The second pattern was Ronni Smith’s Rose and Thorn Socks. After a harrowing beaded provisional cast-on it was smooth sailing for the rest of the sock. Next time I do a beaded provisional cast-on, I will do it differently. The socks turned out beautifully and I do love me a hemmed edge on my knitted things.
I am trying to eat more healthfully. That does not mean a traditional diet, but it does mean eating sensibly and healthfully, at least most of the time. Some days, like today, I overindulged in a big breakfast and an even bigger lunch. This is perfect day to turn to soup for my evening meal. Soup is healthy (well, this one is), filling and really is great for a very light supper after eating too much the rest of the day.
Anyone who is on a fasting diet or a intermittent fasting diet like the 5:2 diet will love this recipe since a serving of this soup is only 70 calories. Of course, you can change up the vegetables or seasonings to any that you prefer, though the nutrition information may change.
To add more sustenance to the soup for those who have not overindulged all day, you can add cooked meat, noodles, cheese or a sour cream garnish (especially if you have pureed the soup). Oh heck, even those who overindulged can add a tablespoon of low-fat sour cream or Balkan yogurt (both have about 13 calories per tablespoon) and still be under 85 calories a cup!
Healthy Vegetable Soup
- olive oil spray, light coating
- 3 cloves garlic, diced
- 1 medium onion, chopped
- 1 tablespoon ginger, fresh, chopped
- 85 g carrots, chopped
- 250 g broccoli, chopped
- ½ bunch kale, just the leaves
- 900 ml chicken broth
- 450 ml water
- ½ teaspoon marjoram
- 1 teaspoon italian seasoning
- ½ teaspoon Mrs. Dash
1.Spray stock pot with cooking spray.
Sweat the onions and the seasonings. Add the garlic and ginger and continue cooking. Add the carrots, broccoli, kale and cook for a few minutes. Add the chicken broth, bring to a boil and simmer for 20 minutes to an hour. Add less water if you will be simmering only 20 minutes as less of the water will evaporate.

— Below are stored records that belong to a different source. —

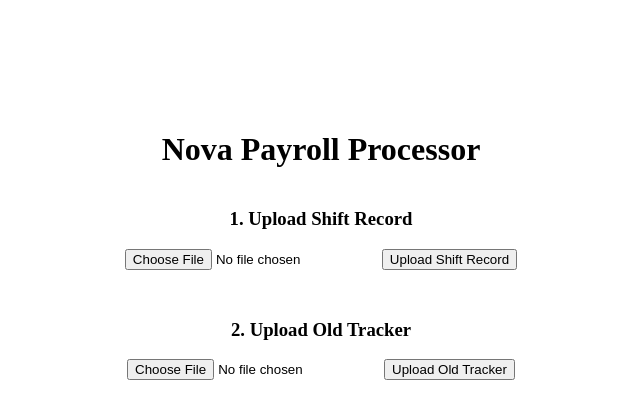
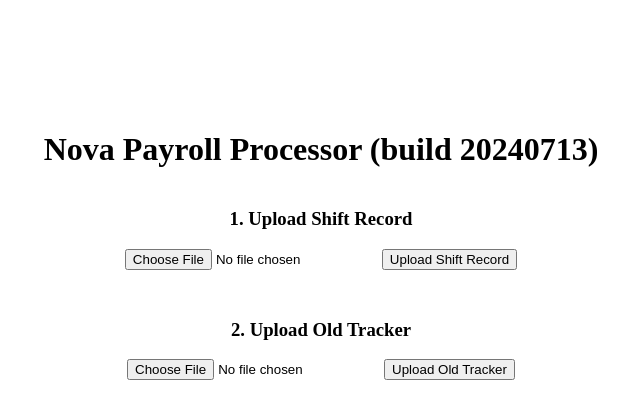
Before and after one commit to lighthousetechio/Nova-Web-App, a Flask app: page / in a window 1280 px wide. Shown: the top 420 px of the page, without its empty margins (319-959 px from the left). Run offline with Flask 2, Linux system fonts and the light colour scheme.

Commit message:
Added build number and gitignore

```diff
--- a/templates/index.html
+++ b/templates/index.html
@@ -20,7 +20,7 @@
     </style>
 </head>
 <body>
-    <h1>Nova Payroll Processor</h1>
+    <h1>Nova Payroll Processor (build 20240713)</h1>
 
     <h3>1. Upload Shift Record</h3>
     <form action="/shift_record" method="POST" enctype="multipart/form-data">
```
Also changed, not shown: 1 other file.
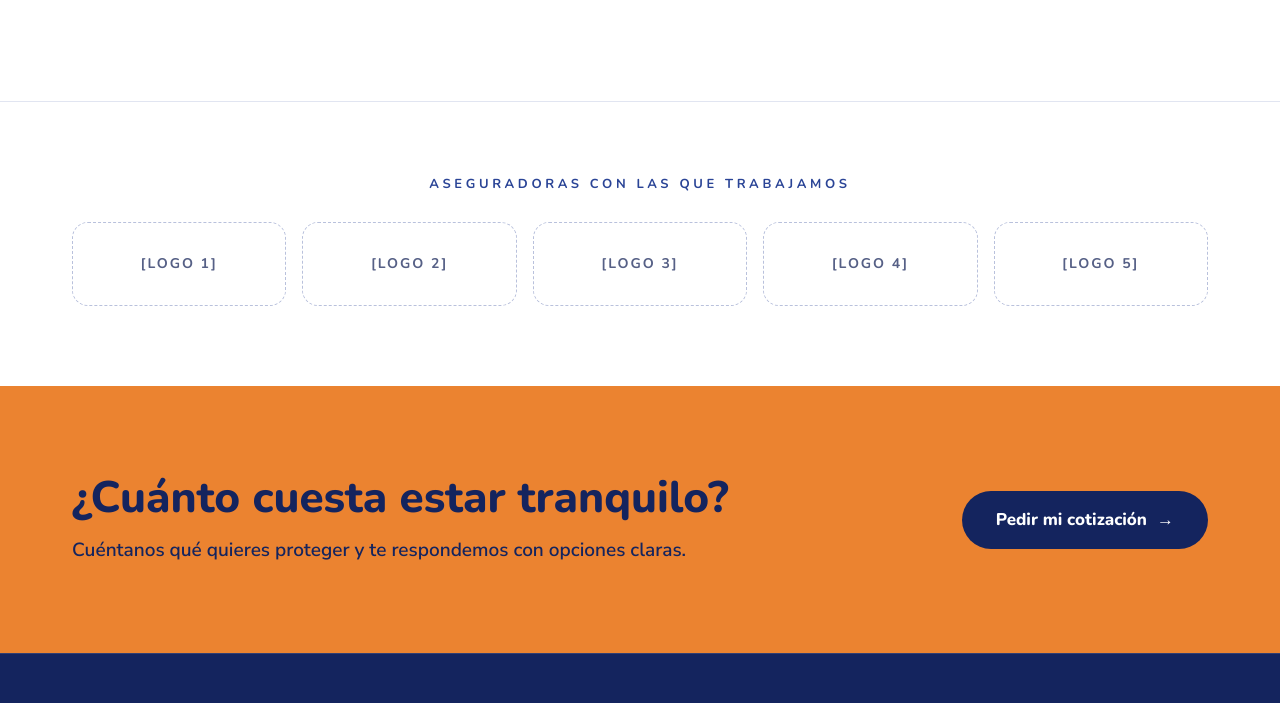
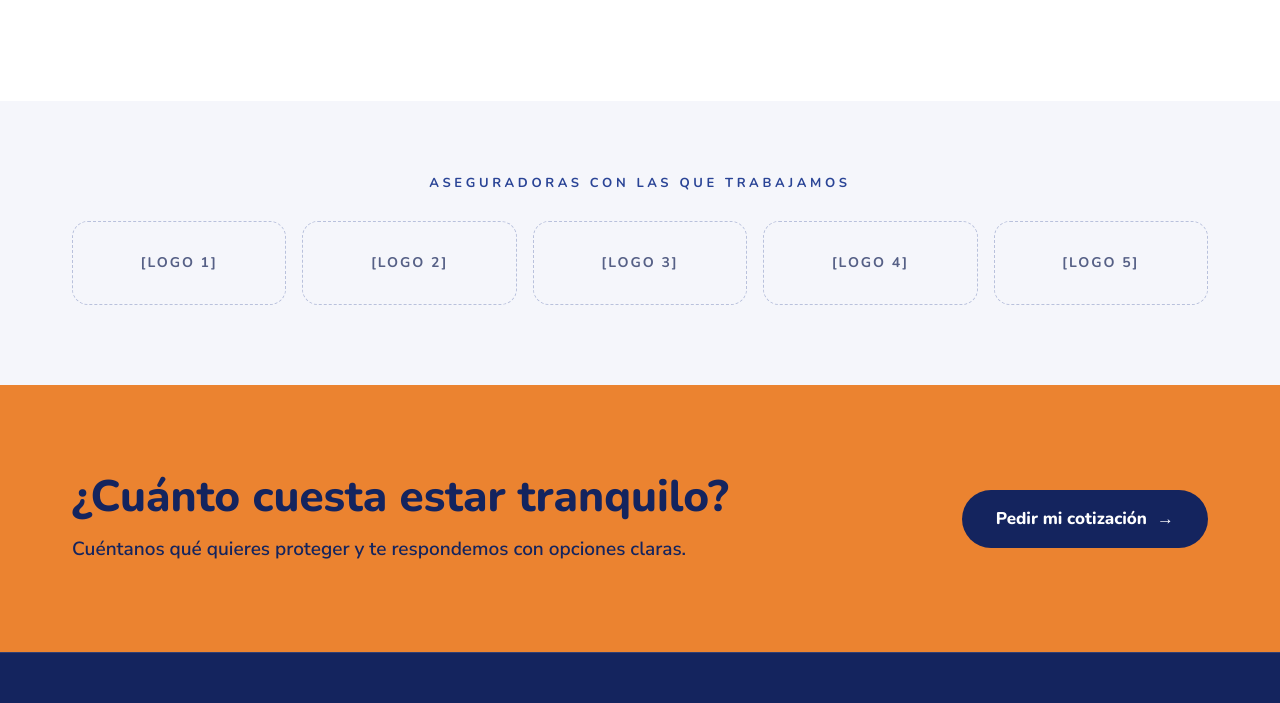
Before and after one commit to alexgc96/gpoaura.com, a plain HTML site: page index.html in a window 1280 px wide. Shown: the part 2811-3514 px from the top of the page. Drawn offline with Linux system fonts and the light colour scheme.

Commit message:
revert: bring back the soft background on the insurer logos section
Reverts c3717a2. The white background was meant for the "Cuanto cuesta
estar tranquilo" call to action, not this section.

Co-Authored-By: Soup <soup@analogtrsh.com>
Claude-Session: https://claude.ai/code/session_011ZzxC3UeF6TC5qMfpF6Wfa

```diff
--- a/css/style.css
+++ b/css/style.css
@@ -159,7 +159,7 @@ a:focus-visible, button:focus-visible, input:focus-visible, select:focus-visible
 .step__num { display: flex; align-items: center; justify-content: center; width: 52px; height: 52px; border-radius: 50%; background: var(--orange); color: var(--navy-900); font-family: var(--font-head); font-weight: 800; font-size: 22px; }
 .step h3 { font-size: 24px; color: var(--navy-700); }
 
-.insurers { text-align: center; border-top: 1px solid var(--line); }
+.insurers { text-align: center; }
 .insurers .wrap { display: flex; flex-direction: column; align-items: center; gap: 28px; }
 .logos { display: grid; grid-template-columns: repeat(auto-fit, minmax(min(170px, 100%), 1fr)); gap: 16px; width: 100%; }
 .logo-slot { display: flex; align-items: center; justify-content: center; height: 84px; border: 1.5px dashed var(--field); border-radius: 16px; font-family: var(--font-head); font-weight: 700; font-size: 14px; letter-spacing: .14em; color: var(--muted); }
--- a/index.html
+++ b/index.html
@@ -175,7 +175,7 @@
 </section>
 
 <!-- PRE-LAUNCH: placeholder logos so Ramon can review the look. Replace with approved insurer logos or delete the section. -->
-<section class="section insurers" aria-labelledby="aseguradoras">
+<section class="section section--soft insurers" aria-labelledby="aseguradoras">
   <div class="wrap">
     <h2 class="eyebrow eyebrow--blue" id="aseguradoras">Aseguradoras con las que trabajamos</h2>
     <div class="logos">
```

2.Optional: Puree the soup to make a creamy vegetable soup.
This recipe makes about 6 cups of soup.
Calories per cup: 70, fat: 1 g, carbs: 11 g, protein: 5g, sodium 129 mg.